Green is the color of the heart chakra, which is associated with compassion, love, romance, relationships and communication. When the heart chakra is healthy and balanced, you will be able to enjoy healthy, loving relationships. However, it's impossible to have healthy relationships with others until we first love ourselves.
The heart chakra is the center of love of self, which then emanates outward to touch those we come in contact with. To heal and balance the heart chakra, it's helpful to use green gemstones like jade, green aventurine and emerald. You can either wear them as a pendant that will fall around the heart center or lie down and place the gemstones over the heart center and visualize a green ray of light entering and opening your heart center.
The Green Kitchen
Apart from painting the walls kitchen green, there are many ways you can generate a calm atmosphere, open and nourish your heart and contribute to a healthier and greener planet right from you kitchen:
Support local farmers and CSAs. Find a local farmer's market where you can buy foods directly from the farmers—the fewer miles your food travels from farm to table, the better for the environment.
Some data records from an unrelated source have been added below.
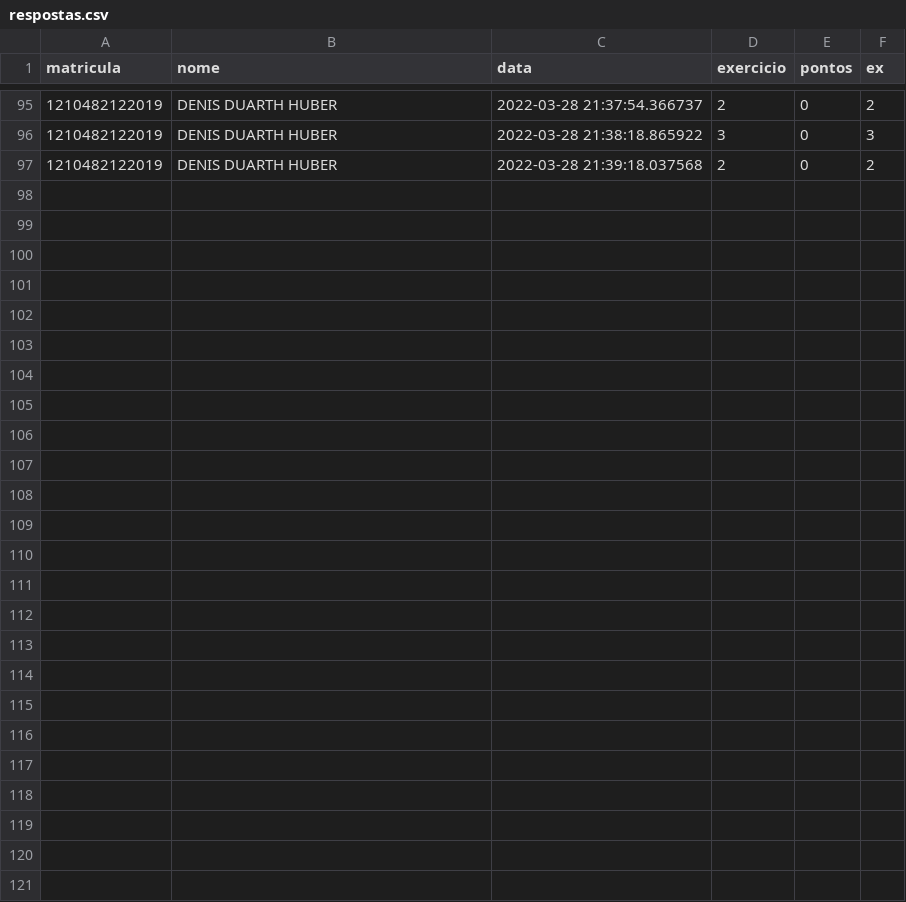
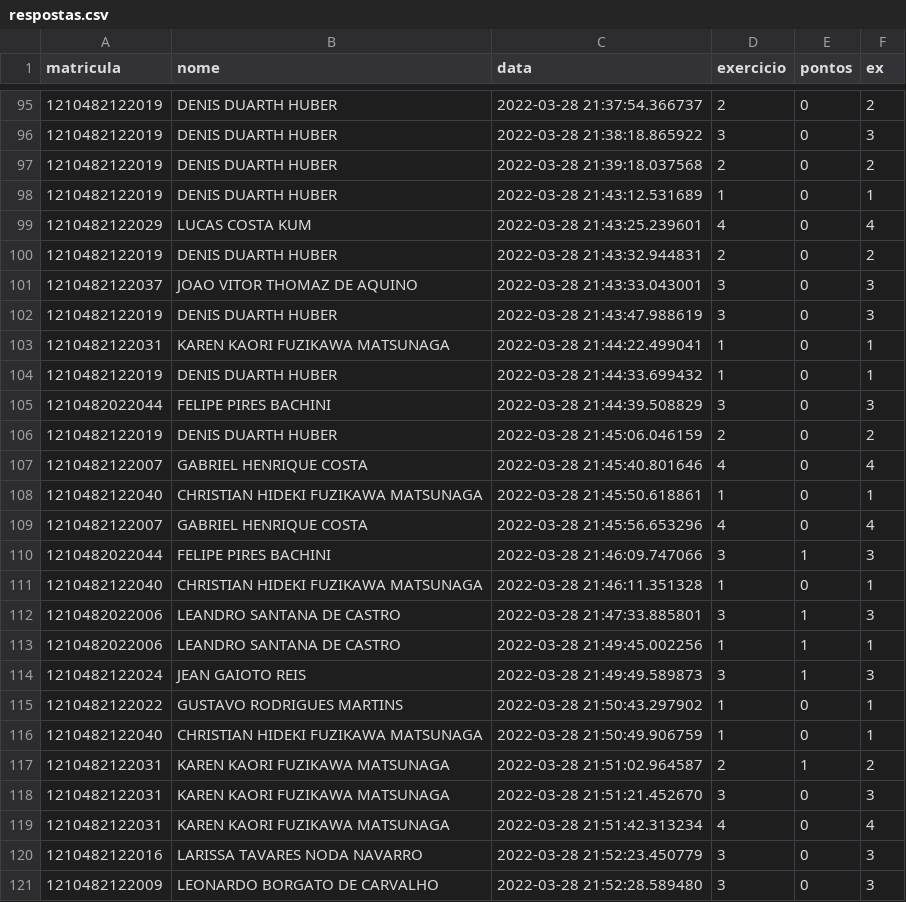
Before and after one commit to professordezani/hackerpyhton, a CSV file: respostas.csv, drawn as a sheet; only a part is shown, gaps mark what is left out.

Commit message:
Respostas_finais

```diff
--- a/respostas.csv
+++ b/respostas.csv
@@ -97 +97,25 @@ matricula,nome,data,exercicio,pontos,ex
 1210482122019,DENIS DUARTH HUBER	,2022-03-28 21:39:18.037568,2,0,2
+1210482122019,DENIS DUARTH HUBER	,2022-03-28 21:43:12.531689,1,0,1
+1210482122029,LUCAS COSTA KUM	,2022-03-28 21:43:25.239601,4,0,4
+1210482122019,DENIS DUARTH HUBER	,2022-03-28 21:43:32.944831,2,0,2
+1210482122037,JOAO VITOR THOMAZ DE AQUINO	,2022-03-28 21:43:33.043001,3,0,3
+1210482122019,DENIS DUARTH HUBER	,2022-03-28 21:43:47.988619,3,0,3
+1210482122031,KAREN KAORI FUZIKAWA MATSUNAGA	,2022-03-28 21:44:22.499041,1,0,1
+1210482122019,DENIS DUARTH HUBER	,2022-03-28 21:44:33.699432,1,0,1
+1210482022044,FELIPE PIRES BACHINI	,2022-03-28 21:44:39.508829,3,0,3
+1210482122019,DENIS DUARTH HUBER	,2022-03-28 21:45:06.046159,2,0,2
+1210482122007,GABRIEL HENRIQUE COSTA	,2022-03-28 21:45:40.801646,4,0,4
+1210482122040,CHRISTIAN HIDEKI FUZIKAWA MATSUNAGA	,2022-03-28 21:45:50.618861,1,0,1
+1210482122007,GABRIEL HENRIQUE COSTA	,2022-03-28 21:45:56.653296,4,0,4
+1210482022044,FELIPE PIRES BACHINI	,2022-03-28 21:46:09.747066,3,1,3
+1210482122040,CHRISTIAN HIDEKI FUZIKAWA MATSUNAGA	,2022-03-28 21:46:11.351328,1,0,1
+1210482022006,LEANDRO SANTANA DE CASTRO	,2022-03-28 21:47:33.885801,3,1,3
+1210482022006,LEANDRO SANTANA DE CASTRO	,2022-03-28 21:49:45.002256,1,1,1
+1210482122024,JEAN GAIOTO REIS	,2022-03-28 21:49:49.589873,3,1,3
+1210482122022,GUSTAVO RODRIGUES MARTINS	,2022-03-28 21:50:43.297902,1,0,1
+1210482122040,CHRISTIAN HIDEKI FUZIKAWA MATSUNAGA	,2022-03-28 21:50:49.906759,1,0,1
+1210482122031,KAREN KAORI FUZIKAWA MATSUNAGA	,2022-03-28 21:51:02.964587,2,1,2
+1210482122031,KAREN KAORI FUZIKAWA MATSUNAGA	,2022-03-28 21:51:21.452670,3,0,3
+1210482122031,KAREN KAORI FUZIKAWA MATSUNAGA	,2022-03-28 21:51:42.313234,4,0,4
+1210482122016,LARISSA TAVARES NODA NAVARRO	,2022-03-28 21:52:23.450779,3,0,3
+1210482122009,LEONARDO BORGATO DE CARVALHO	,2022-03-28 21:52:28.589480,3,0,3
```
Grow something. If you don't have room to create an orchard or a vegetable patch, even a little plot on your lawn or a window box will give you the satisfaction of using foods that you planted yourself. Some cities and towns have community garden projects where people get together to grow fruits and veggies. If there isn't one already, take the initiative of starting one. This is a wonderful educational project to get kids involved in, as it gets them outdoors and connects them with where their foods come from.
Buy foods in bulk and have some good storage containers in your kitchen that will keep your staples fresh. This means less packaging materials and fewer trips to the store, not to mention it can also save you money.
Recycle. I once met a family in Australia that produces only one bag of garbage a year—what an inspiration! Find ways that you can avoid filling our already overburdened landfills.
Buy a water filter. This is one of the best investments you can make toward your own health and the health of the planet. Instead of buying water in plastic bottles, buy one water bottle and take your filtered water with you.
If you don't have a garden where you can use compost, find someone who does. My neighbors have a farm with chickens, and all my vegetable waste is used to feed the chickens or added to their compost. Get a little bin with a lid that you can keep by your food prep area and line it with a compostable bag, as this makes it easier to dispose of your waste.
Turn off your taps. I've been guilty of leaving my taps running while I'm washing a couple of plates or scrubbing a carrot.
Use utensils, cutting boards and other products made from sustainable materials like bamboo.
Opt for manual rather than electric kitchen gadgets.
Make your own kitchen cleaners: Combine 1 cup of cider vinegar with 1 cup of water to create a disinfectant, degreaser and general cleaner for household surfaces, including glass. You can put in a spray bottle for easy application. For cleaning stainless steel, pour soda water into a spray bottle, spray and wipe clean. A few drops of citracidal (grapefruit seed extract) in a spray bottle filled with water is another excellent natural cleaner and sanitizer that can protect against many common bacteria, viruses and parasites often found in homes.
To truly embrace the spirit of springtime and the traditions of my homeland, I invite you to join me in savoring a big bowl of my Luck of the Irish Soup, served up with some herbed Soda Bread Scones.
Printed from Oprah.com on Wednesday, March 12, 2014